→ PROBLEM TO SOLVE: Output the entries that follow, word for word.

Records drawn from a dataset
* * * * *

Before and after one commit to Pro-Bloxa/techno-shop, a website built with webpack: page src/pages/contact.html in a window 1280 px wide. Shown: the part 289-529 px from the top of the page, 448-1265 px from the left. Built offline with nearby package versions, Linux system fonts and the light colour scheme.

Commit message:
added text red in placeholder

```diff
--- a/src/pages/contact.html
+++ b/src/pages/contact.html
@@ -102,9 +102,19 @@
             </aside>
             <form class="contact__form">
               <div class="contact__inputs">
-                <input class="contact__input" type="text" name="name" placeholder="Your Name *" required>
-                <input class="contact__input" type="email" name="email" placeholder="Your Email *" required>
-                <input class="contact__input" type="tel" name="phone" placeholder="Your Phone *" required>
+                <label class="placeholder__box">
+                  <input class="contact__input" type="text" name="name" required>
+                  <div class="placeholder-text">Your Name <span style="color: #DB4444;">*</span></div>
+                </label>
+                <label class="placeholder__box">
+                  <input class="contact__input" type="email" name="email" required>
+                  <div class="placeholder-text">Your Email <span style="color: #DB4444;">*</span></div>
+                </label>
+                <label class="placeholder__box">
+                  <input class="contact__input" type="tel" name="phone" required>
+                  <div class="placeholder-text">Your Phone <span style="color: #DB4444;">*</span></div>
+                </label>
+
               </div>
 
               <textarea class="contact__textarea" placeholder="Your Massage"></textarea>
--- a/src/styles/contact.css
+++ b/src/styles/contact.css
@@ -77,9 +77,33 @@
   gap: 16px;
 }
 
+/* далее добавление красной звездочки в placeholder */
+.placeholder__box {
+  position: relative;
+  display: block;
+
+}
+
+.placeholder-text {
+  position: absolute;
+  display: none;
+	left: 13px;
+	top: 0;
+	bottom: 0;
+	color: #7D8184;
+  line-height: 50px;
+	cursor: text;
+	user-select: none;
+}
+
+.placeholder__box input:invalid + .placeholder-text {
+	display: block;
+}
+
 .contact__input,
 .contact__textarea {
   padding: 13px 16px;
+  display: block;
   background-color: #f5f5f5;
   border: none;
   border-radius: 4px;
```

* * * * *

→ SOLUTION TO THIS PROBLEM:
Before and after one commit to Pro-Bloxa/techno-shop, a website built with webpack: page src/pages/contact.html in a window 1280 px wide. Shown: the part 289-529 px from the top of the page, 448-1265 px from the left. Built offline with nearby package versions, Linux system fonts and the light colour scheme.

Commit message:
added text red in placeholder

```diff
--- a/src/pages/contact.html
+++ b/src/pages/contact.html
@@ -102,9 +102,19 @@
             </aside>
             <form class="contact__form">
               <div class="contact__inputs">
-                <input class="contact__input" type="text" name="name" placeholder="Your Name *" required>
-                <input class="contact__input" type="email" name="email" placeholder="Your Email *" required>
-                <input class="contact__input" type="tel" name="phone" placeholder="Your Phone *" required>
+                <label class="placeholder__box">
+                  <input class="contact__input" type="text" name="name" required>
+                  <div class="placeholder-text">Your Name <span style="color: #DB4444;">*</span></div>
+                </label>
+                <label class="placeholder__box">
+                  <input class="contact__input" type="email" name="email" required>
+                  <div class="placeholder-text">Your Email <span style="color: #DB4444;">*</span></div>
+                </label>
+                <label class="placeholder__box">
+                  <input class="contact__input" type="tel" name="phone" required>
+                  <div class="placeholder-text">Your Phone <span style="color: #DB4444;">*</span></div>
+                </label>
+
               </div>
 
               <textarea class="contact__textarea" placeholder="Your Massage"></textarea>
--- a/src/styles/contact.css
+++ b/src/styles/contact.css
@@ -77,9 +77,33 @@
   gap: 16px;
 }
 
+/* далее добавление красной звездочки в placeholder */
+.placeholder__box {
+  position: relative;
+  display: block;
+
+}
+
+.placeholder-text {
+  position: absolute;
+  display: none;
+	left: 13px;
+	top: 0;
+	bottom: 0;
+	color: #7D8184;
+  line-height: 50px;
+	cursor: text;
+	user-select: none;
+}
+
+.placeholder__box input:invalid + .placeholder-text {
+	display: block;
+}
+
 .contact__input,
 .contact__textarea {
   padding: 13px 16px;
+  display: block;
   background-color: #f5f5f5;
   border: none;
   border-radius: 4px;
```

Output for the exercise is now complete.